## [BRIEF]
When a line in the data below includes "planning", pick it out and copy it.

+---+

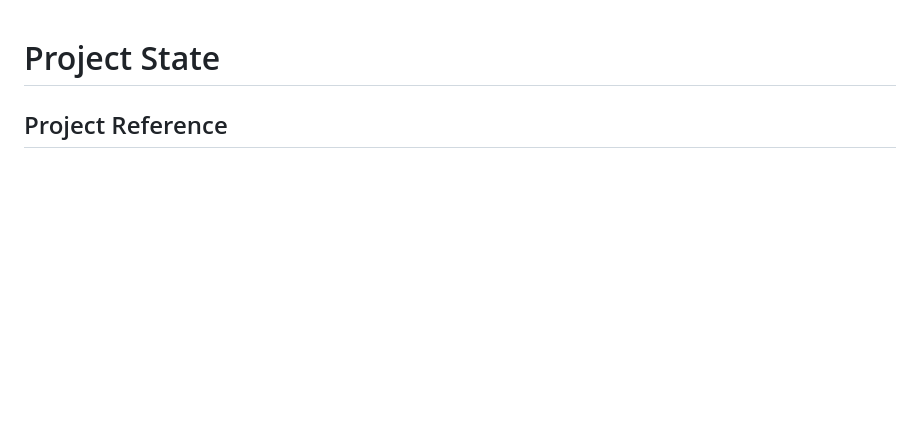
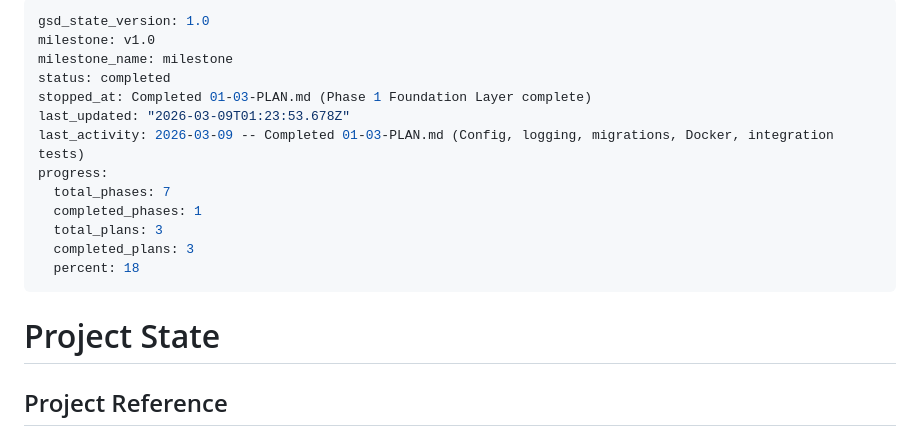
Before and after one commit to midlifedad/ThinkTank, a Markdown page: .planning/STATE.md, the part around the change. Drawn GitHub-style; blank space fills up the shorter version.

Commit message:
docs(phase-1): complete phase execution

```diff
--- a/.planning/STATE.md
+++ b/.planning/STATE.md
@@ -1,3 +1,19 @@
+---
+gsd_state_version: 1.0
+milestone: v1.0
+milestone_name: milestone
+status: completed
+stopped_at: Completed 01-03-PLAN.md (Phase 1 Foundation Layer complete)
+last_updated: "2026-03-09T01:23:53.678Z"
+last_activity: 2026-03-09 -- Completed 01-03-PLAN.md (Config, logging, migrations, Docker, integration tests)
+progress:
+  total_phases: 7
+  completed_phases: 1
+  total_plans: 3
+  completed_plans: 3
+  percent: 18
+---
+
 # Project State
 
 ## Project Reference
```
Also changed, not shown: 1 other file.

+---+

## [TASK RESPONSE]
Before and after one commit to midlifedad/ThinkTank, a Markdown page: .planning/STATE.md, the part around the change. Drawn GitHub-style; blank space fills up the shorter version.
--- a/.planning/STATE.md
+++ b/.planning/STATE.md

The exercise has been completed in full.